The Grammy-award winning salsa singer whose songs former President Hugo Chavez lauded as anthems of anti-imperialism says Venezuela’s self-declared socialist government has failed.
The Panamanian-born Ruben Blades, whose 1978 album Siembra with Willie Colon became the best-selling salsa album in history, has criticized President Nicolas Maduro’s handling of Venezuela’s economy and response to anti-government protests that are in their second week. His comments earned a rebuke from Maduro, who says the entertainer is misinformed.
“The government has failed monumentally,” Blades, who also acted in movies directed by Spike Lee and Jack Nicholson, wrote in a posting on his official website. Maduro “doesn’t appear to have enough clarity, wisdom and ability to direct such a complex country.”
Demonstrations that started Feb. 12 have left at least eight people dead and scores injured as police and supporters of Maduro clash with protesters marching against the world’s fastest inflation, shortages of basic goods and crime. Blades joined other pop singers such as Madonna and Cher in condemning the government response to unrest.
Maduro, who said he grew up singing Blades’ songs, said the singer’s views of Venezuela had been skewed by biased news reporting. The government said it has revoked credentials for CNN’s main reporter in the country while Maduro last week took Colombian television channel NTN24 off the air following its coverage of the protests.
“This time you got the lyrics wrong,” Maduro said in a speech about Blades. “If you want to get to know the true Venezuela, come and get to know the good soul of our people that is being assaulted by fascist groups.”
Maduro was elected in April by the narrowest margin in 45 years after his mentor Chavez died of an undisclosed type of cancer. He pledged to reduce crime and deepen the socialist revolution started by his predecessor in 1999.
Inflation has more than doubled in the past year to 56.3 percent in January while the central bank’s scarcity index rose to a record 28 percent, meaning that more than one in four basic goods was out of stock at any time.
Blades, who was a minister of tourism for Panama, sings songs full of anecdotes about poor people trying to make ends meet in Latin America’s shantytowns.
“Pablo Pueblo,” which tells the story of a working class man returning home from work disillusioned by political promises, became Blades’ campaign song when he unsuccessfully ran for president of Panama in 1994. In seven-hour long speeches, Chavez often sang songs by Blades, including “Plantacion Adentro” about the plight of indigenous Latin Americans enslaved by colonialists.

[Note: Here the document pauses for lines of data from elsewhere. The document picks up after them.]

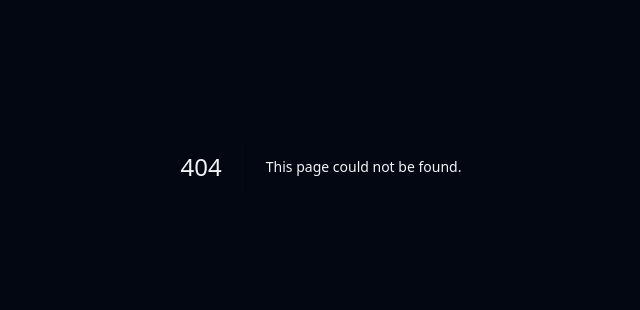
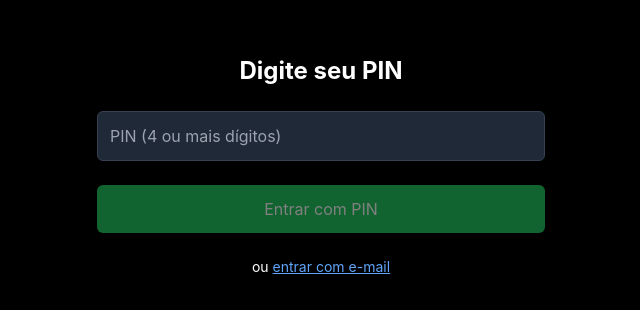
Before and after one commit to siteseguro-oficial/app-dinero, a Next.js app: page / in a window 1280 px wide. Before the commit this address had no page. Shown: the part 234-544 px from the top of the page, without its empty margins (319-959 px from the left). Built offline with nearby package versions, Linux system fonts and the light colour scheme.

Commit message:
Create page.tsx

```diff
--- /dev/null
+++ b/src/app/page.tsx
@@ -0,0 +1,99 @@
+'use client';
+
+import { useState, useEffect } from 'react';
+import { useRouter } from 'next/navigation';
+
+export default function Page() {
+  const router = useRouter();
+  const [mode, setMode] = useState<'pin' | 'email'>('pin');
+  const [pin, setPin] = useState('');
+  const [email, setEmail] = useState('');
+
+  useEffect(() => {
+    // if already authenticated with pin or email, redirect
+    const storedPin = typeof window !== 'undefined' ? localStorage.getItem('auth_pin') : null;
+    const storedEmail = typeof window !== 'undefined' ? localStorage.getItem('auth_email') : null;
+    if (storedPin || storedEmail) {
+      router.push('/app');
+    }
+  }, [router]);
+
+  const handlePinLogin = () => {
+    if (pin.length >= 4) {
+      localStorage.setItem('auth_pin', pin);
+      router.push('/app');
+    }
+  };
+
+  const handleEmailLogin = () => {
+    if (email.includes('@')) {
+      localStorage.setItem('auth_email', email);
+      router.push('/app');
+    }
+  };
+
+  return (
+    <div className="flex items-center justify-center min-h-screen bg-black text-white p-4">
+      <div className="max-w-md w-full space-y-6">
+        {mode === 'pin' ? (
+          <>
+            <h1 className="text-2xl font-bold text-center">Digite seu PIN</h1>
+            <input
+              type="password"
+              inputMode="numeric"
+              placeholder="PIN (4 ou mais dígitos)"
+              className="w-full p-3 rounded-md bg-gray-800 text-white border border-gray-700 focus:outline-none"
+              value={pin}
+              onChange={(e) => setPin(e.target.value)}
+            />
+            <button
+              className="w-full bg-green-500 hover:bg-green-600 text-white p-3 rounded-md disabled:opacity-50"
+              onClick={handlePinLogin}
+              disabled={pin.length < 4}
+            >
+              Entrar com PIN
+            </button>
+            <p className="text-sm text-center">
+              ou{' '}
+              <button
+                type="button"
+                onClick={() => setMode('email')}
+                className="text-blue-400 underline"
+              >
+                entrar com e-mail
+              </button>
+            </p>
+          </>
+        ) : (
+          <>
+            <h1 className="text-2xl font-bold text-center">Digite seu e-mail</h1>
+            <input
+              type="email"
+              placeholder="seuemail@example.com"
+              className="w-full p-3 rounded-md bg-gray-800 text-white border border-gray-700 focus:outline-none"
+              value={email}
+              onChange={(e) => setEmail(e.target.value)}
+            />
+            <button
+              className="w-full bg-green-500 hover:bg-green-600 text-white p-3 rounded-md disabled:opacity-50"
+              onClick={handleEmailLogin}
+              disabled={!email || !email.includes('@')}
+            >
+              Entrar com e-mail
+            </button>
+            <p className="text-sm text-center">
+              ou{' '}
+              <button
+                type="button"
+                onClick={() => setMode('pin')}
+                className="text-blue-400 underline"
+              >
+                entrar com PIN
+              </button>
+            </p>
+          </>
+        )}
+      </div>
+    </div>
+  );
+}
```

“Ruben Blades was a very important reference because his songs had progressive and anti-imperialist themes, so this represents a harsh blow to those who admired him,” Mario Villegas, a political commentator and journalist based in Venezuela, said by phone. “People on the left saw Ruben Blades as valuable in popular struggles.”